[[ DATA TO USE open ]]

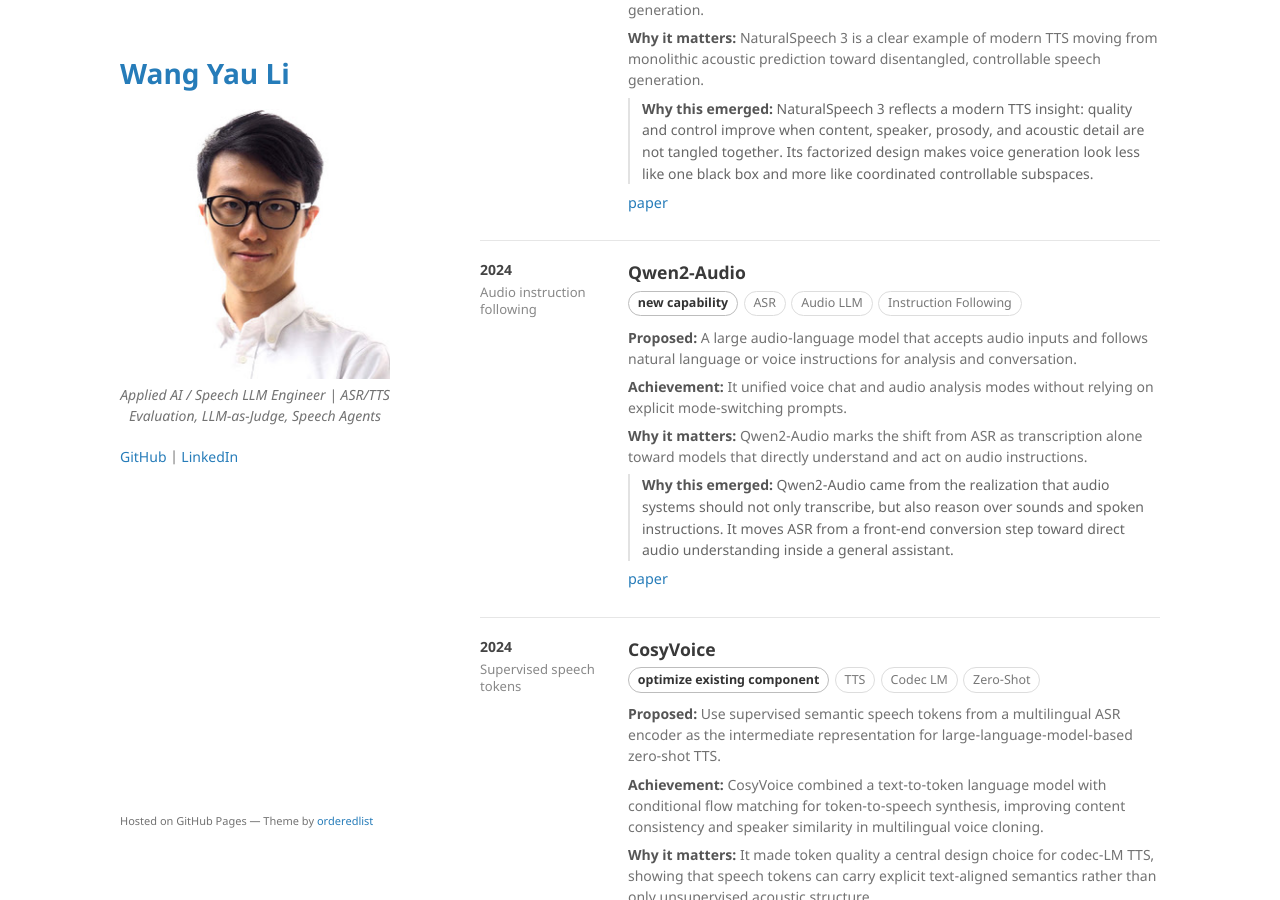
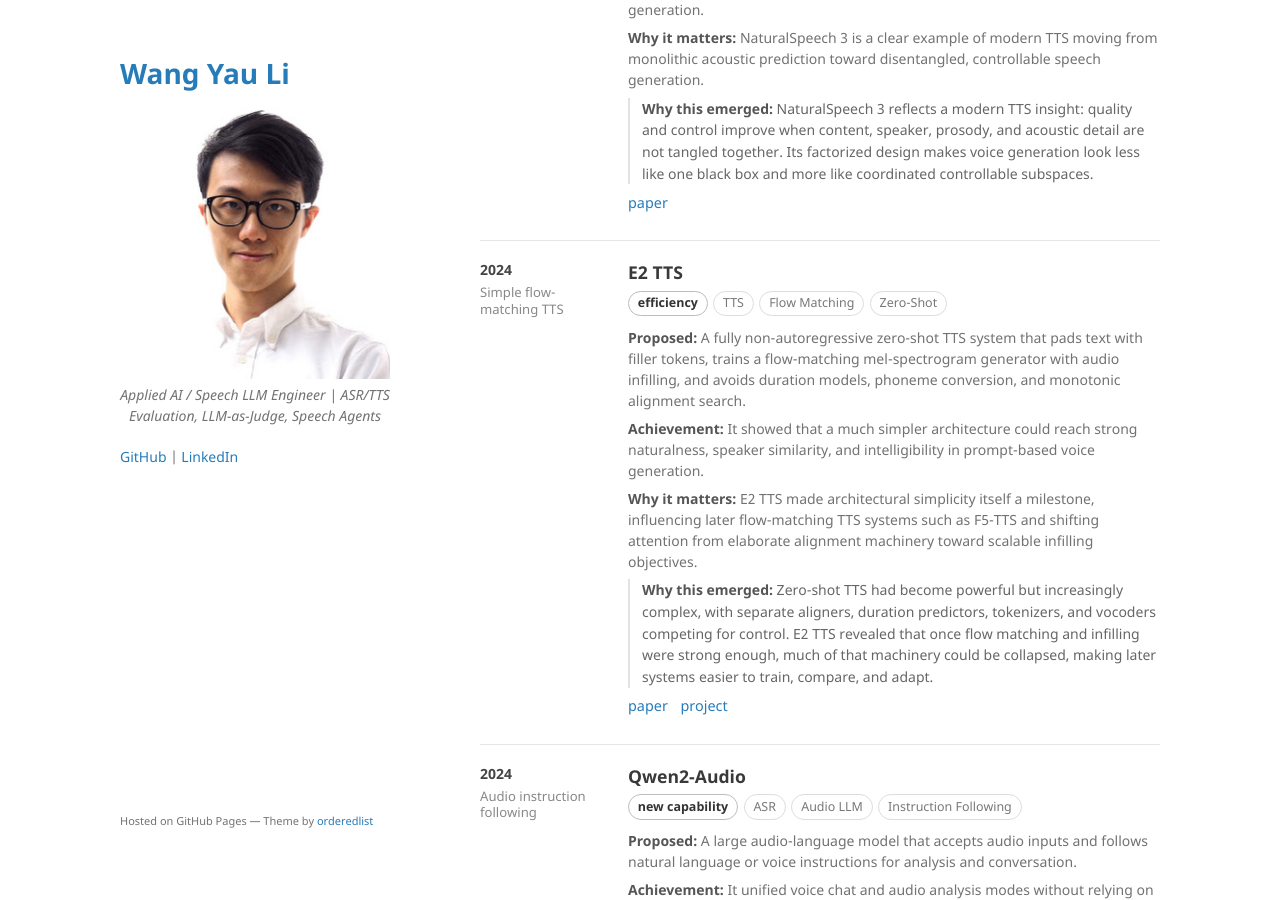
Before and after one commit to kennethli319/kennethli319.github.io, a Jekyll site: the page built from speech-timeline.md, in a window 1280 px wide and 900 px high, scrolled down 24395 px. Built offline with Jekyll 4.4.1, drawn with Linux system fonts in a browser that asks for light colours.

Commit message:
Add E2 TTS speech timeline milestone

```diff
--- a/speech-timeline.md
+++ b/speech-timeline.md
@@ -1094,6 +1094,22 @@ title: Speech Timeline
 <section class="speech-row">
   <aside class="speech-year">
     2024
+    <div class="speech-kicker">Simple flow-matching TTS</div>
+  </aside>
+  <div class="speech-body">
+    <h2>E2 TTS</h2>
+    <div class="speech-meta"><span class="speech-impact">efficiency</span><span class="speech-tag">TTS</span><span class="speech-tag">Flow Matching</span><span class="speech-tag">Zero-Shot</span></div>
+    <p><strong>Proposed:</strong> A fully non-autoregressive zero-shot TTS system that pads text with filler tokens, trains a flow-matching mel-spectrogram generator with audio infilling, and avoids duration models, phoneme conversion, and monotonic alignment search.</p>
+    <p><strong>Achievement:</strong> It showed that a much simpler architecture could reach strong naturalness, speaker similarity, and intelligibility in prompt-based voice generation.</p>
+    <p><strong>Why it matters:</strong> E2 TTS made architectural simplicity itself a milestone, influencing later flow-matching TTS systems such as F5-TTS and shifting attention from elaborate alignment machinery toward scalable infilling objectives.</p>
+    <p class="speech-reflection"><strong>Why this emerged:</strong> Zero-shot TTS had become powerful but increasingly complex, with separate aligners, duration predictors, tokenizers, and vocoders competing for control. E2 TTS revealed that once flow matching and infilling were strong enough, much of that machinery could be collapsed, making later systems easier to train, compare, and adapt.</p>
+    <p class="speech-source"><a href="https://arxiv.org/abs/2406.18009">paper</a> <a href="https://www.microsoft.com/en-us/research/project/e2-tts/">project</a></p>
+  </div>
+</section>
+
+<section class="speech-row">
+  <aside class="speech-year">
+    2024
     <div class="speech-kicker">Audio instruction following</div>
   </aside>
   <div class="speech-body">
```
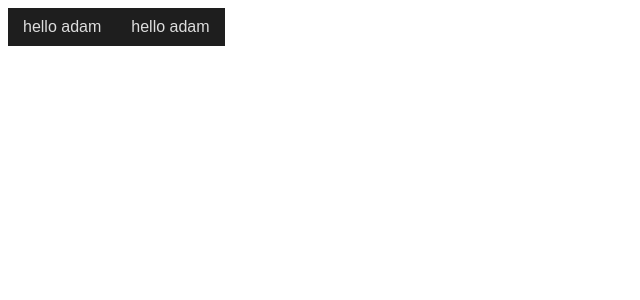
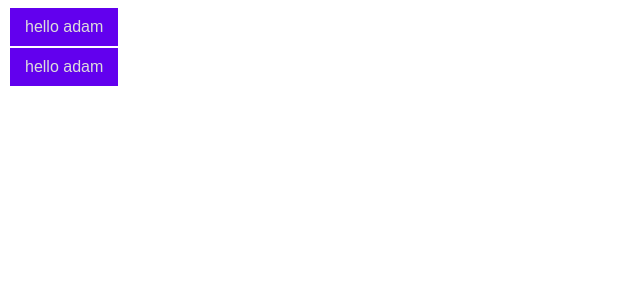
Before and after one commit to Adam-Elmi/SomComponent, a React (Vite) app: page / in a window 1280 px wide. Shown: the top 300 px of the page, without its empty margins (0-640 px from the left). Built offline with nearby package versions, Linux system fonts and the light colour scheme.

Commit message:
Modified index.css

```diff
--- a/src/index.css
+++ b/src/index.css
@@ -1,7 +1,11 @@
 [name=sombtn] {
   padding: 10px 15px;
-  background-color: #1e1e1e;
+  background-color: #6200ee;
   color: #fff;
   border: none;
   cursor: pointer;
+  margin: 2px;
+  display: flex;
+  gap: 5px;
+  align-items: center;
 }
```
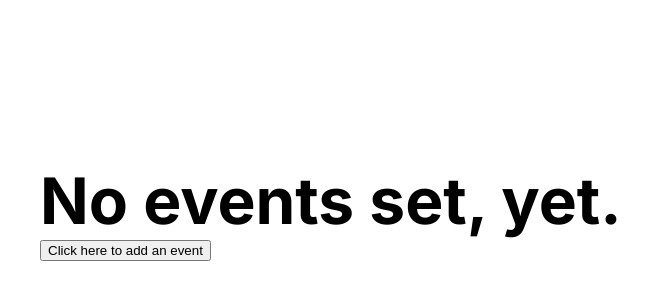
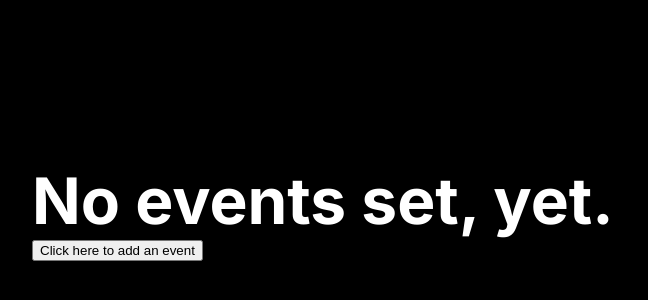
Before and after one commit to 4ndrs/timezoned-events, a Next.js app: page / in a window 1280 px wide. Shown: the part 58-358 px from the top of the page, without its empty margins (126-774 px from the left). Built offline with nearby package versions, Linux system fonts and the light colour scheme.

Commit message:
Add globals.css

```diff
--- a/components/addEventDialog.module.css
+++ b/components/addEventDialog.module.css
@@ -4,6 +4,7 @@
   top: 50%;
   transform: translate(-50%, -50%);
   background-color: white;
+  color: black;
   border: 1px solid grey;
   border-radius: 8px;
   padding: 20px;
--- a/pages/_app.tsx
+++ b/pages/_app.tsx
@@ -1,4 +1,5 @@
 import { Inter } from "next/font/google";
+import "@/styles/globals.css";
 
 import type { AppProps } from "next/app";
 
--- /dev/null
+++ b/styles/globals.css
@@ -0,0 +1,14 @@
+html,
+body {
+  padding: 0;
+  margin: 0;
+}
+
+* {
+  box-sizing: border-box;
+}
+
+body {
+  background-color: black;
+  color: white;
+}
```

[[ DATA TO USE closed ]]

PROBLEM> Word for word, please reproduce each entry above and leave out every picture.

EXERCISE SOLUTION>
Before and after one commit to kennethli319/kennethli319.github.io, a Jekyll site: the page built from speech-timeline.md, in a window 1280 px wide and 900 px high, scrolled down 24395 px. Built offline with Jekyll 4.4.1, drawn with Linux system fonts in a browser that asks for light colours.

Commit message:
Add E2 TTS speech timeline milestone

```diff
--- a/speech-timeline.md
+++ b/speech-timeline.md
@@ -1094,6 +1094,22 @@ title: Speech Timeline
 <section class="speech-row">
   <aside class="speech-year">
     2024
+    <div class="speech-kicker">Simple flow-matching TTS</div>
+  </aside>
+  <div class="speech-body">
+    <h2>E2 TTS</h2>
+    <div class="speech-meta"><span class="speech-impact">efficiency</span><span class="speech-tag">TTS</span><span class="speech-tag">Flow Matching</span><span class="speech-tag">Zero-Shot</span></div>
+    <p><strong>Proposed:</strong> A fully non-autoregressive zero-shot TTS system that pads text with filler tokens, trains a flow-matching mel-spectrogram generator with audio infilling, and avoids duration models, phoneme conversion, and monotonic alignment search.</p>
+    <p><strong>Achievement:</strong> It showed that a much simpler architecture could reach strong naturalness, speaker similarity, and intelligibility in prompt-based voice generation.</p>
+    <p><strong>Why it matters:</strong> E2 TTS made architectural simplicity itself a milestone, influencing later flow-matching TTS systems such as F5-TTS and shifting attention from elaborate alignment machinery toward scalable infilling objectives.</p>
+    <p class="speech-reflection"><strong>Why this emerged:</strong> Zero-shot TTS had become powerful but increasingly complex, with separate aligners, duration predictors, tokenizers, and vocoders competing for control. E2 TTS revealed that once flow matching and infilling were strong enough, much of that machinery could be collapsed, making later systems easier to train, compare, and adapt.</p>
+    <p class="speech-source"><a href="https://arxiv.org/abs/2406.18009">paper</a> <a href="https://www.microsoft.com/en-us/research/project/e2-tts/">project</a></p>
+  </div>
+</section>
+
+<section class="speech-row">
+  <aside class="speech-year">
+    2024
     <div class="speech-kicker">Audio instruction following</div>
   </aside>
   <div class="speech-body">
```
Before and after one commit to Adam-Elmi/SomComponent, a React (Vite) app: page / in a window 1280 px wide. Shown: the top 300 px of the page, without its empty margins (0-640 px from the left). Built offline with nearby package versions, Linux system fonts and the light colour scheme.

Commit message:
Modified index.css

```diff
--- a/src/index.css
+++ b/src/index.css
@@ -1,7 +1,11 @@
 [name=sombtn] {
   padding: 10px 15px;
-  background-color: #1e1e1e;
+  background-color: #6200ee;
   color: #fff;
   border: none;
   cursor: pointer;
+  margin: 2px;
+  display: flex;
+  gap: 5px;
+  align-items: center;
 }
```
Before and after one commit to 4ndrs/timezoned-events, a Next.js app: page / in a window 1280 px wide. Shown: the part 58-358 px from the top of the page, without its empty margins (126-774 px from the left). Built offline with nearby package versions, Linux system fonts and the light colour scheme.

Commit message:
Add globals.css

```diff
--- a/components/addEventDialog.module.css
+++ b/components/addEventDialog.module.css
@@ -4,6 +4,7 @@
   top: 50%;
   transform: translate(-50%, -50%);
   background-color: white;
+  color: black;
   border: 1px solid grey;
   border-radius: 8px;
   padding: 20px;
--- a/pages/_app.tsx
+++ b/pages/_app.tsx
@@ -1,4 +1,5 @@
 import { Inter } from "next/font/google";
+import "@/styles/globals.css";
 
 import type { AppProps } from "next/app";
 
--- /dev/null
+++ b/styles/globals.css
@@ -0,0 +1,14 @@
+html,
+body {
+  padding: 0;
+  margin: 0;
+}
+
+* {
+  box-sizing: border-box;
+}
+
+body {
+  background-color: black;
+  color: white;
+}
```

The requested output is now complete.